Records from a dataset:

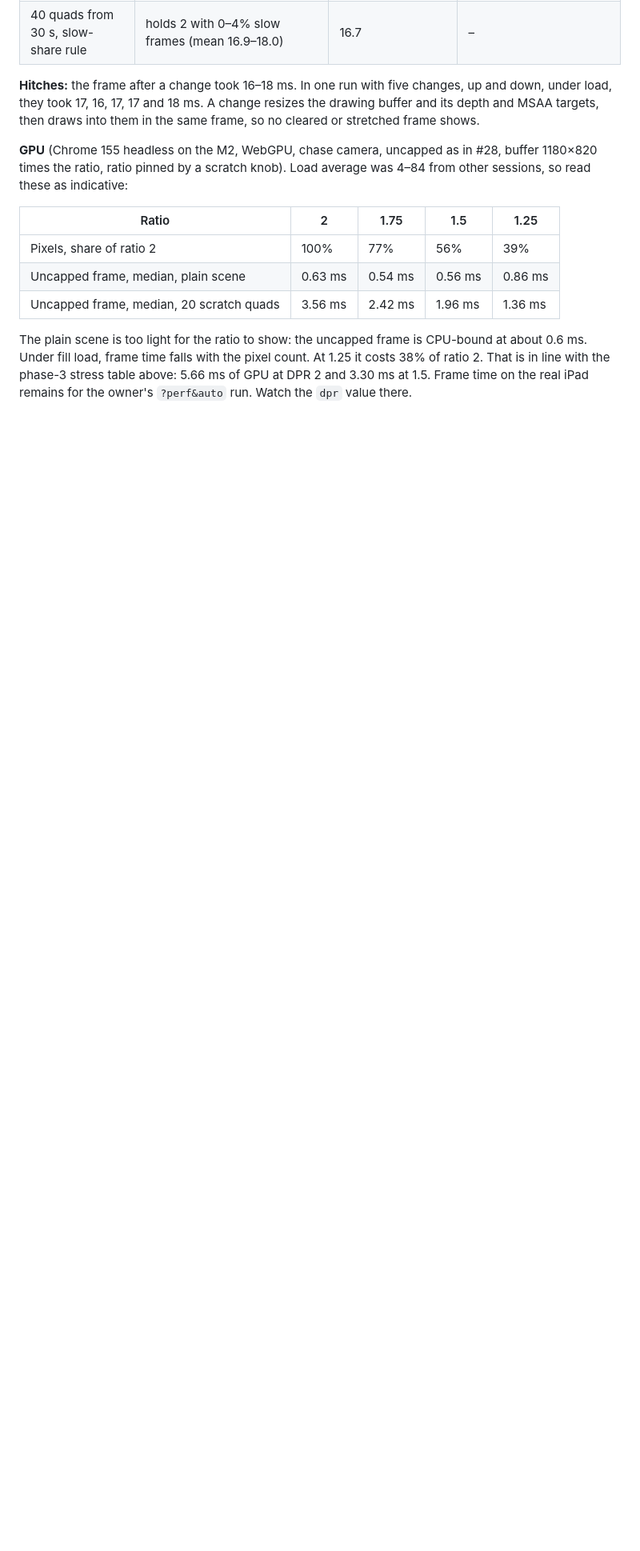
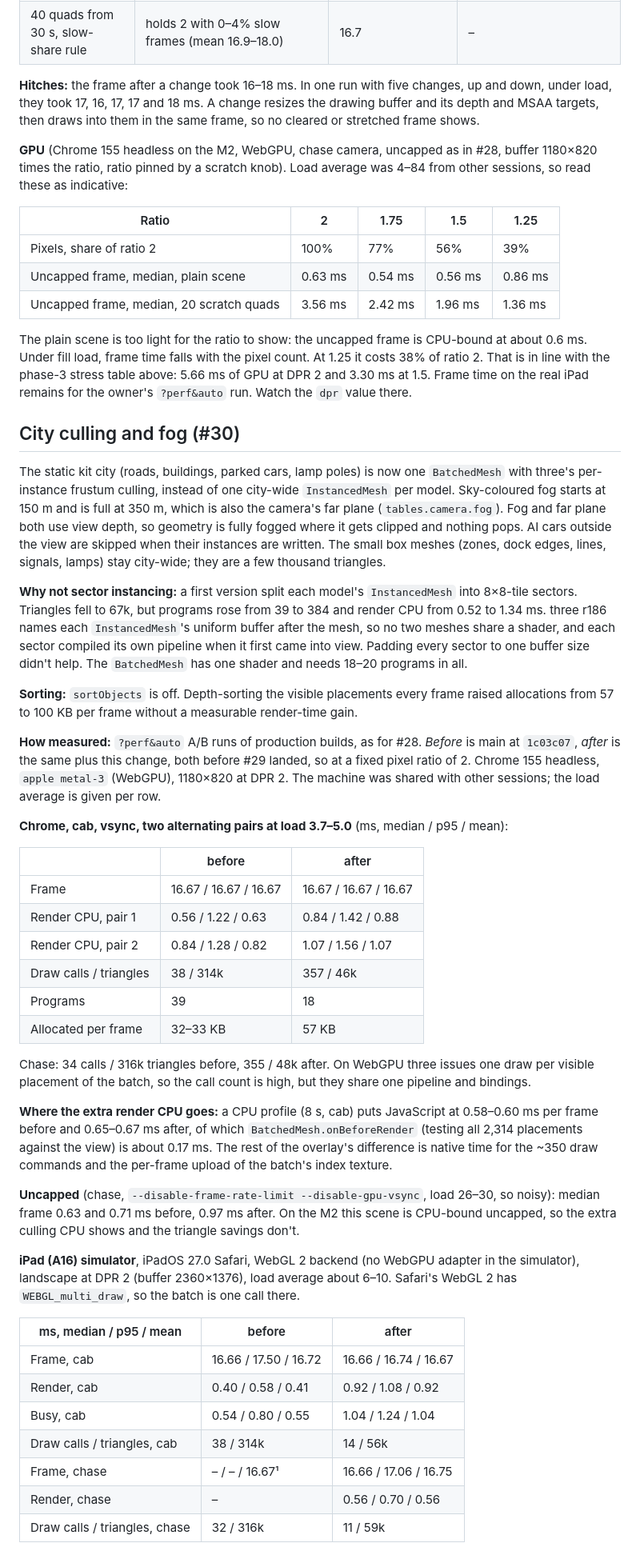
Before and after one commit to pancetta/truck-sim, a Markdown page: docs/perf/2026-10-baseline.md, the part around one of its changes. Shown at 80% size. Rendered like a GitHub page; blank space fills up the shorter version.

Commit message:
docs: city culling and fog measured against #28 (#30)
Co-Authored-By: Claude Opus 5.5 <noreply@anthropic.com>

```diff
--- a/docs/perf/2026-10-baseline.md
+++ b/docs/perf/2026-10-baseline.md
@@ -353,3 +353,42 @@ The pixel ratio now follows the GPU load (`src/resolution.js`, tunables in `tabl
 
 The plain scene is too light for the ratio to show: the uncapped frame is CPU-bound at about 0.6 ms. Under fill load, frame time falls with the pixel count. At 1.25 it costs 38% of ratio 2. That is in line with the phase-3 stress table above: 5.66 ms of GPU at DPR 2 and 3.30 ms at 1.5. Frame time on the real iPad remains for the owner's `?perf&auto` run. Watch the `dpr` value there.
 
+## City culling and fog (#30)
+
+The static kit city (roads, buildings, parked cars, lamp poles) is now one `BatchedMesh` with three's per-instance frustum culling, instead of one city-wide `InstancedMesh` per model. Sky-coloured fog starts at 150 m and is full at 350 m, which is also the camera's far plane (`tables.camera.fog`). Fog and far plane both use view depth, so geometry is fully fogged where it gets clipped and nothing pops. AI cars outside the view are skipped when their instances are written. The small box meshes (zones, dock edges, lines, signals, lamps) stay city-wide; they are a few thousand triangles.
+
+**Why not sector instancing:** a first version split each model's `InstancedMesh` into 8×8-tile sectors. Triangles fell to 67k, but programs rose from 39 to 384 and render CPU from 0.52 to 1.34 ms. three r186 names each `InstancedMesh`'s uniform buffer after the mesh, so no two meshes share a shader, and each sector compiled its own pipeline when it first came into view. Padding every sector to one buffer size didn't help. The `BatchedMesh` has one shader and needs 18–20 programs in all.
+
+**Sorting:** `sortObjects` is off. Depth-sorting the visible placements every frame raised allocations from 57 to 100 KB per frame without a measurable render-time gain.
+
+**How measured:** `?perf&auto` A/B runs of production builds, as for #28. *Before* is main at `1c03c07`, *after* is the same plus this change, both before #29 landed, so at a fixed pixel ratio of 2. Chrome 155 headless, `apple metal-3` (WebGPU), 1180×820 at DPR 2. The machine was shared with other sessions; the load average is given per row.
+
+**Chrome, cab, vsync, two alternating pairs at load 3.7–5.0** (ms, median / p95 / mean):
+
+| | before | after |
+|---|---|---|
+| Frame | 16.67 / 16.67 / 16.67 | 16.67 / 16.67 / 16.67 |
+| Render CPU, pair 1 | 0.56 / 1.22 / 0.63 | 0.84 / 1.42 / 0.88 |
+| Render CPU, pair 2 | 0.84 / 1.28 / 0.82 | 1.07 / 1.56 / 1.07 |
+| Draw calls / triangles | 38 / 314k | 357 / 46k |
+| Programs | 39 | 18 |
+| Allocated per frame | 32–33 KB | 57 KB |
+
+Chase: 34 calls / 316k triangles before, 355 / 48k after. On WebGPU three issues one draw per visible placement of the batch, so the call count is high, but they share one pipeline and bindings.
+
+**Where the extra render CPU goes:** a CPU profile (8 s, cab) puts JavaScript at 0.58–0.60 ms per frame before and 0.65–0.67 ms after, of which `BatchedMesh.onBeforeRender` (testing all 2,314 placements against the view) is about 0.17 ms. The rest of the overlay's difference is native time for the ~350 draw commands and the per-frame upload of the batch's index texture.
+
+**Uncapped** (chase, `--disable-frame-rate-limit --disable-gpu-vsync`, load 26–30, so noisy): median frame 0.63 and 0.71 ms before, 0.97 ms after. On the M2 this scene is CPU-bound uncapped, so the extra culling CPU shows and the triangle savings don't.
+
+**iPad (A16) simulator**, iPadOS 27.0 Safari, WebGL 2 backend (no WebGPU adapter in the simulator), landscape at DPR 2 (buffer 2360×1376), load average about 6–10. Safari's WebGL 2 has `WEBGL_multi_draw`, so the batch is one call there.
+
+| ms, median / p95 / mean | before | after |
+|---|---|---|
+| Frame, cab | 16.66 / 17.50 / 16.72 | 16.66 / 16.74 / 16.67 |
+| Render, cab | 0.40 / 0.58 / 0.41 | 0.92 / 1.08 / 0.92 |
+| Busy, cab | 0.54 / 0.80 / 0.55 | 1.04 / 1.24 / 1.04 |
+| Draw calls / triangles, cab | 38 / 314k | 14 / 56k |
+| Frame, chase | – / – / 16.67¹ | 16.66 / 17.06 / 16.75 |
+| Render, chase | – | 0.56 / 0.70 / 0.56 |
+| Draw calls / triangles, chase | 32 / 316k | 11 / 59k |
+
```
Also changed, not shown: other parts of docs/perf/2026-10-baseline.md (+9 -0 lines).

Description of the task
Show every line of the records above that contains the word "vsync".

Response
+**Chrome, cab, vsync, two alternating pairs at load 3.7–5.0** (ms, median / p95 / mean):
+**Uncapped** (chase, `--disable-frame-rate-limit --disable-gpu-vsync`, load 26–30, so noisy): median frame 0.63 and 0.71 ms before, 0.97 ms after. On the M2 this scene is CPU-bound uncapped, so the extra culling CPU shows and the triangle savings don't.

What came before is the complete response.